Data extracts →
· · · · · · ·
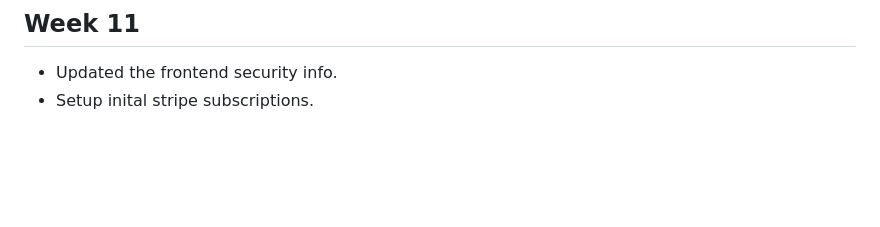
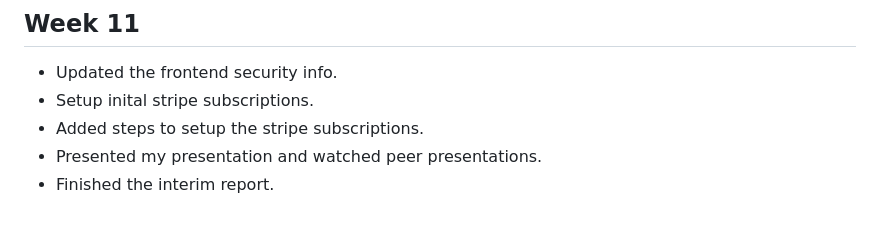
Before and after one commit to edinstance/dissertation, a Markdown page: DIARY.md, the part around one of its changes. Rendered like a GitHub page; blank space fills up the shorter version.

Commit message:
diary: updated week 11 diary

```diff
--- a/DIARY.md
+++ b/DIARY.md
@@ -80,3 +80,6 @@ _ I created a database and an inital users table in it.
 
 - Updated the frontend security info.
 - Setup inital stripe subscriptions.
+- Added steps to setup the stripe subscriptions.
+- Presented my presentation and watched peer presentations.
+- Finished the interim report.
```
Also changed, not shown: other parts of DIARY.md (+1 -1 lines).
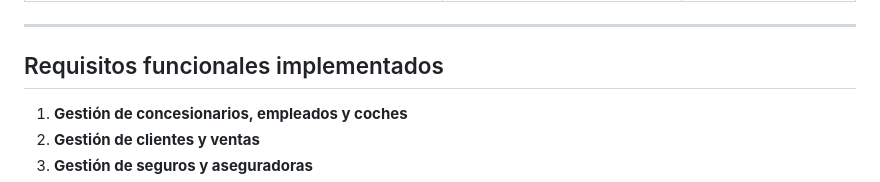
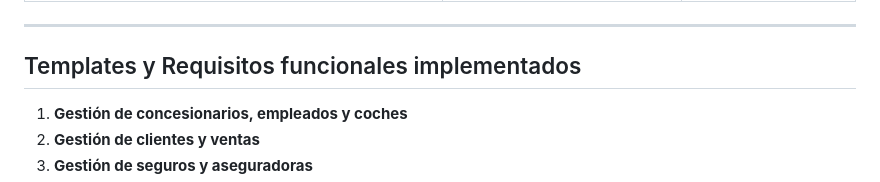
Before and after one commit to JoseMi-1222/Concesionario_AlphaAutos, a Markdown page: README.md, the part around the change. Drawn GitHub-style.

Commit message:
Update section title in README.md to include 'Templates' for clarity

```diff
--- a/README.md
+++ b/README.md
@@ -212,7 +212,7 @@ Representa el concesionario principal.
 
 ---
 
-## Requisitos funcionales implementados
+## Templates y Requisitos funcionales implementados
 
 1. **Gestión de concesionarios, empleados y coches**
 2. **Gestión de clientes y ventas**
```
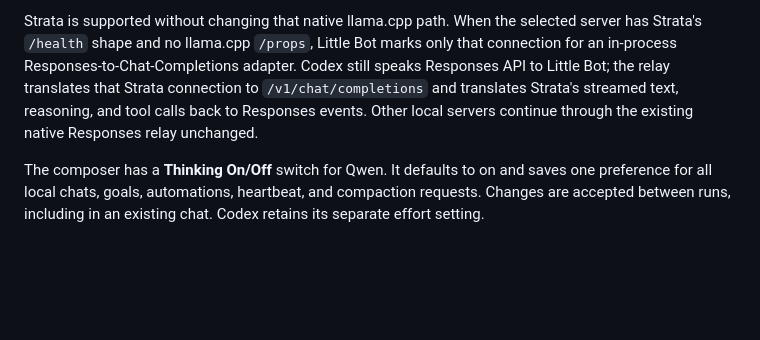
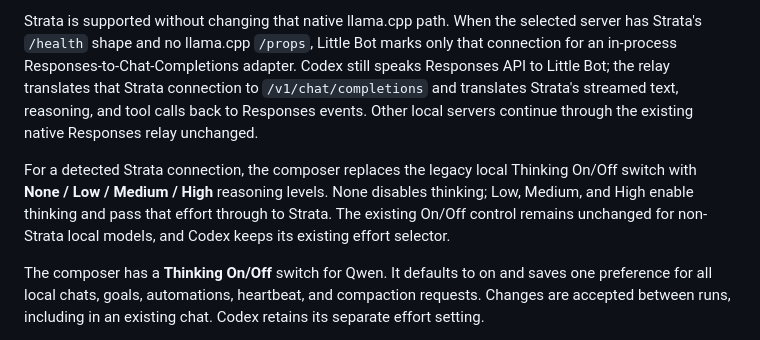
Before and after one commit to b7216309-jpg/little-bot, a Markdown page: CONNECTIONS.md, the part around the change. Rendered like a GitHub page; blank space fills up the shorter version.

Commit message:
Document Strata reasoning levels

```diff
--- a/CONNECTIONS.md
+++ b/CONNECTIONS.md
@@ -5,6 +5,8 @@ Little Bot starts with **Local Qwen** at `http://127.0.0.1:8080/v1`. Start the e
 Local inference uses the installed llama.cpp server's native Responses API. The existing pinned Codex runtime still supplies tools, sandboxing, approval handling, streaming, and compaction. An OpenAI account is not needed for the local connection. Nothing starts, stops, downloads, or replaces the user's model server.
 
 Strata is supported without changing that native llama.cpp path. When the selected server has Strata's `/health` shape and no llama.cpp `/props`, Little Bot marks only that connection for an in-process Responses-to-Chat-Completions adapter. Codex still speaks Responses API to Little Bot; the relay translates that Strata connection to `/v1/chat/completions` and translates Strata's streamed text, reasoning, and tool calls back to Responses events. Other local servers continue through the existing native Responses relay unchanged.
+
+For a detected Strata connection, the composer replaces the legacy local Thinking On/Off switch with **None / Low / Medium / High** reasoning levels. None disables thinking; Low, Medium, and High enable thinking and pass that effort through to Strata. The existing On/Off control remains unchanged for non-Strata local models, and Codex keeps its existing effort selector.
 
 The composer has a **Thinking On/Off** switch for Qwen. It defaults to on and saves one preference for all local chats, goals, automations, heartbeat, and compaction requests. Changes are accepted between runs, including in an existing chat. Codex retains its separate effort setting.
 
```
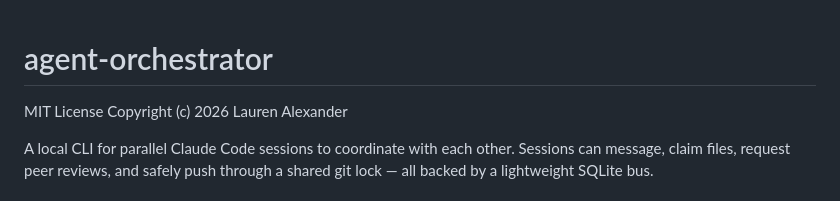
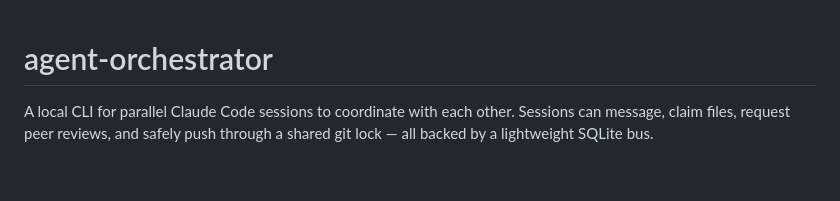
Before and after one commit to laurenalexander2/agent-orchestrator, a Markdown page: README.md, the part around the change. Rendered like a GitHub page; blank space fills up the shorter version.

```diff
--- a/README.md
+++ b/README.md
@@ -1,7 +1,4 @@
 # agent-orchestrator
-
-MIT License
-Copyright (c) 2026 Lauren Alexander
 
 A local CLI for parallel Claude Code sessions to coordinate with each other. Sessions can message, claim files, request peer reviews, and safely push through a shared git lock — all backed by a lightweight SQLite bus.
 
```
· · · · · · ·
Activity →
Write the records above out again exactly, but not the pictures.

Answer to this task →
Before and after one commit to edinstance/dissertation, a Markdown page: DIARY.md, the part around one of its changes. Rendered like a GitHub page; blank space fills up the shorter version.

Commit message:
diary: updated week 11 diary

```diff
--- a/DIARY.md
+++ b/DIARY.md
@@ -80,3 +80,6 @@ _ I created a database and an inital users table in it.
 
 - Updated the frontend security info.
 - Setup inital stripe subscriptions.
+- Added steps to setup the stripe subscriptions.
+- Presented my presentation and watched peer presentations.
+- Finished the interim report.
```
Also changed, not shown: other parts of DIARY.md (+1 -1 lines).
Before and after one commit to JoseMi-1222/Concesionario_AlphaAutos, a Markdown page: README.md, the part around the change. Drawn GitHub-style.

Commit message:
Update section title in README.md to include 'Templates' for clarity

```diff
--- a/README.md
+++ b/README.md
@@ -212,7 +212,7 @@ Representa el concesionario principal.
 
 ---
 
-## Requisitos funcionales implementados
+## Templates y Requisitos funcionales implementados
 
 1. **Gestión de concesionarios, empleados y coches**
 2. **Gestión de clientes y ventas**
```
Before and after one commit to b7216309-jpg/little-bot, a Markdown page: CONNECTIONS.md, the part around the change. Rendered like a GitHub page; blank space fills up the shorter version.

Commit message:
Document Strata reasoning levels

```diff
--- a/CONNECTIONS.md
+++ b/CONNECTIONS.md
@@ -5,6 +5,8 @@ Little Bot starts with **Local Qwen** at `http://127.0.0.1:8080/v1`. Start the e
 Local inference uses the installed llama.cpp server's native Responses API. The existing pinned Codex runtime still supplies tools, sandboxing, approval handling, streaming, and compaction. An OpenAI account is not needed for the local connection. Nothing starts, stops, downloads, or replaces the user's model server.
 
 Strata is supported without changing that native llama.cpp path. When the selected server has Strata's `/health` shape and no llama.cpp `/props`, Little Bot marks only that connection for an in-process Responses-to-Chat-Completions adapter. Codex still speaks Responses API to Little Bot; the relay translates that Strata connection to `/v1/chat/completions` and translates Strata's streamed text, reasoning, and tool calls back to Responses events. Other local servers continue through the existing native Responses relay unchanged.
+
+For a detected Strata connection, the composer replaces the legacy local Thinking On/Off switch with **None / Low / Medium / High** reasoning levels. None disables thinking; Low, Medium, and High enable thinking and pass that effort through to Strata. The existing On/Off control remains unchanged for non-Strata local models, and Codex keeps its existing effort selector.
 
 The composer has a **Thinking On/Off** switch for Qwen. It defaults to on and saves one preference for all local chats, goals, automations, heartbeat, and compaction requests. Changes are accepted between runs, including in an existing chat. Codex retains its separate effort setting.
 
```
Before and after one commit to laurenalexander2/agent-orchestrator, a Markdown page: README.md, the part around the change. Rendered like a GitHub page; blank space fills up the shorter version.

```diff
--- a/README.md
+++ b/README.md
@@ -1,7 +1,4 @@
 # agent-orchestrator
-
-MIT License
-Copyright (c) 2026 Lauren Alexander
 
 A local CLI for parallel Claude Code sessions to coordinate with each other. Sessions can message, claim files, request peer reviews, and safely push through a shared git lock — all backed by a lightweight SQLite bus.
 
```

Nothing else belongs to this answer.